EXERCISE MATERIALS ▸

★ ★ ★

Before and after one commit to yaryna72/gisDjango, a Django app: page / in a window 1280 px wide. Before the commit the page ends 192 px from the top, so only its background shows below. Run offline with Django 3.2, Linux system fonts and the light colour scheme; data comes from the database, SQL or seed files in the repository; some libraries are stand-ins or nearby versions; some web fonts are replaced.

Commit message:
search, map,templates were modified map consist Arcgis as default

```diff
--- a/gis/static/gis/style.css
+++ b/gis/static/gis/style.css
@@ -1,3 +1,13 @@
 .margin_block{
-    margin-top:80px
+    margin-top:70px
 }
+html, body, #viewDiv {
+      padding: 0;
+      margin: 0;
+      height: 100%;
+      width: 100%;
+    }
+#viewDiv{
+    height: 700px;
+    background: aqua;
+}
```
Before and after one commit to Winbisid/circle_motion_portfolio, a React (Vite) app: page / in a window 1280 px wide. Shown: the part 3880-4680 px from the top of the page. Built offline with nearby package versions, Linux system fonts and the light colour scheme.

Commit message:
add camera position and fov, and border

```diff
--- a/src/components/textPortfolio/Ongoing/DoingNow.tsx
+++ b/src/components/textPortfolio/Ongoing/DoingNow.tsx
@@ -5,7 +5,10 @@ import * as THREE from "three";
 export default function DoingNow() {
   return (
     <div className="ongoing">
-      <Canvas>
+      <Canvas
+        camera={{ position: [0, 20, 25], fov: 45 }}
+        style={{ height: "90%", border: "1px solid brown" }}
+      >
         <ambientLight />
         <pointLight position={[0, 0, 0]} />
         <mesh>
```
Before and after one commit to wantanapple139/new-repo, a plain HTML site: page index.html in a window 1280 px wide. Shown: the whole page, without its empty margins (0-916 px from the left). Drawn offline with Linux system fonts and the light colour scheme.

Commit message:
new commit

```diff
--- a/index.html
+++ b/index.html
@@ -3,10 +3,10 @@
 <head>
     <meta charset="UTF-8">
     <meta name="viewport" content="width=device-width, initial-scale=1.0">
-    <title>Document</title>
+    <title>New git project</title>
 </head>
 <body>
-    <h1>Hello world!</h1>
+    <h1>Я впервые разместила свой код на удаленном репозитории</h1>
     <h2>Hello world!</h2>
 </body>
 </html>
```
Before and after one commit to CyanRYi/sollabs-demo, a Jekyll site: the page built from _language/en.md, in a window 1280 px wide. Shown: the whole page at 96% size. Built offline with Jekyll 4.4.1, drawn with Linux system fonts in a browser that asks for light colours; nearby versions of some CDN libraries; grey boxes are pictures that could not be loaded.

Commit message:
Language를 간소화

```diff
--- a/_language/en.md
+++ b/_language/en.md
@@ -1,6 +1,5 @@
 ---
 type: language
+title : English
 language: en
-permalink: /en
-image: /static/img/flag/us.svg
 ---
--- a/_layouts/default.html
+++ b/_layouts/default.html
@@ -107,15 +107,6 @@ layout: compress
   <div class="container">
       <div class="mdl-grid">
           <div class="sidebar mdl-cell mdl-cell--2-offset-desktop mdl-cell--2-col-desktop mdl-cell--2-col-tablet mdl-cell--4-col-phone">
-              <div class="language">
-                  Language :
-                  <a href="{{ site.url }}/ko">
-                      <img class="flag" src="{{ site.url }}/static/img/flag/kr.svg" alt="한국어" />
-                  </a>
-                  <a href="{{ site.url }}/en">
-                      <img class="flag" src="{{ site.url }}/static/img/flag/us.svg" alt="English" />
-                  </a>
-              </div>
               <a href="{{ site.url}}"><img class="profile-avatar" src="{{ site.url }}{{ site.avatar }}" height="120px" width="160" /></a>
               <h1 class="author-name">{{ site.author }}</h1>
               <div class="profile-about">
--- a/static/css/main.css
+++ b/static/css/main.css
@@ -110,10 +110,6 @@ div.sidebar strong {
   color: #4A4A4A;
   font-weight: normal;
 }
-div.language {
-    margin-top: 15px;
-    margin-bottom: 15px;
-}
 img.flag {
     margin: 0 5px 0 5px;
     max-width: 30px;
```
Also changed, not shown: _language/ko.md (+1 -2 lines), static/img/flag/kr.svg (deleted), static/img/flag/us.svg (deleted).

★ ★ ★

EXERCISE AIM ▸ Everything in the records is to be copied exactly.

OUTPUT FOR THIS EXERCISE ▸
Before and after one commit to yaryna72/gisDjango, a Django app: page / in a window 1280 px wide. Before the commit the page ends 192 px from the top, so only its background shows below. Run offline with Django 3.2, Linux system fonts and the light colour scheme; data comes from the database, SQL or seed files in the repository; some libraries are stand-ins or nearby versions; some web fonts are replaced.

Commit message:
search, map,templates were modified map consist Arcgis as default

```diff
--- a/gis/static/gis/style.css
+++ b/gis/static/gis/style.css
@@ -1,3 +1,13 @@
 .margin_block{
-    margin-top:80px
+    margin-top:70px
 }
+html, body, #viewDiv {
+      padding: 0;
+      margin: 0;
+      height: 100%;
+      width: 100%;
+    }
+#viewDiv{
+    height: 700px;
+    background: aqua;
+}
```
Before and after one commit to Winbisid/circle_motion_portfolio, a React (Vite) app: page / in a window 1280 px wide. Shown: the part 3880-4680 px from the top of the page. Built offline with nearby package versions, Linux system fonts and the light colour scheme.

Commit message:
add camera position and fov, and border

```diff
--- a/src/components/textPortfolio/Ongoing/DoingNow.tsx
+++ b/src/components/textPortfolio/Ongoing/DoingNow.tsx
@@ -5,7 +5,10 @@ import * as THREE from "three";
 export default function DoingNow() {
   return (
     <div className="ongoing">
-      <Canvas>
+      <Canvas
+        camera={{ position: [0, 20, 25], fov: 45 }}
+        style={{ height: "90%", border: "1px solid brown" }}
+      >
         <ambientLight />
         <pointLight position={[0, 0, 0]} />
         <mesh>
```
Before and after one commit to wantanapple139/new-repo, a plain HTML site: page index.html in a window 1280 px wide. Shown: the whole page, without its empty margins (0-916 px from the left). Drawn offline with Linux system fonts and the light colour scheme.

Commit message:
new commit

```diff
--- a/index.html
+++ b/index.html
@@ -3,10 +3,10 @@
 <head>
     <meta charset="UTF-8">
     <meta name="viewport" content="width=device-width, initial-scale=1.0">
-    <title>Document</title>
+    <title>New git project</title>
 </head>
 <body>
-    <h1>Hello world!</h1>
+    <h1>Я впервые разместила свой код на удаленном репозитории</h1>
     <h2>Hello world!</h2>
 </body>
 </html>
```
Before and after one commit to CyanRYi/sollabs-demo, a Jekyll site: the page built from _language/en.md, in a window 1280 px wide. Shown: the whole page at 96% size. Built offline with Jekyll 4.4.1, drawn with Linux system fonts in a browser that asks for light colours; nearby versions of some CDN libraries; grey boxes are pictures that could not be loaded.

Commit message:
Language를 간소화

```diff
--- a/_language/en.md
+++ b/_language/en.md
@@ -1,6 +1,5 @@
 ---
 type: language
+title : English
 language: en
-permalink: /en
-image: /static/img/flag/us.svg
 ---
--- a/_layouts/default.html
+++ b/_layouts/default.html
@@ -107,15 +107,6 @@ layout: compress
   <div class="container">
       <div class="mdl-grid">
           <div class="sidebar mdl-cell mdl-cell--2-offset-desktop mdl-cell--2-col-desktop mdl-cell--2-col-tablet mdl-cell--4-col-phone">
-              <div class="language">
-                  Language :
-                  <a href="{{ site.url }}/ko">
-                      <img class="flag" src="{{ site.url }}/static/img/flag/kr.svg" alt="한국어" />
-                  </a>
-                  <a href="{{ site.url }}/en">
-                      <img class="flag" src="{{ site.url }}/static/img/flag/us.svg" alt="English" />
-                  </a>
-              </div>
               <a href="{{ site.url}}"><img class="profile-avatar" src="{{ site.url }}{{ site.avatar }}" height="120px" width="160" /></a>
               <h1 class="author-name">{{ site.author }}</h1>
               <div class="profile-about">
--- a/static/css/main.css
+++ b/static/css/main.css
@@ -110,10 +110,6 @@ div.sidebar strong {
   color: #4A4A4A;
   font-weight: normal;
 }
-div.language {
-    margin-top: 15px;
-    margin-bottom: 15px;
-}
 img.flag {
     margin: 0 5px 0 5px;
     max-width: 30px;
```
Also changed, not shown: _language/ko.md (+1 -2 lines), static/img/flag/kr.svg (deleted), static/img/flag/us.svg (deleted).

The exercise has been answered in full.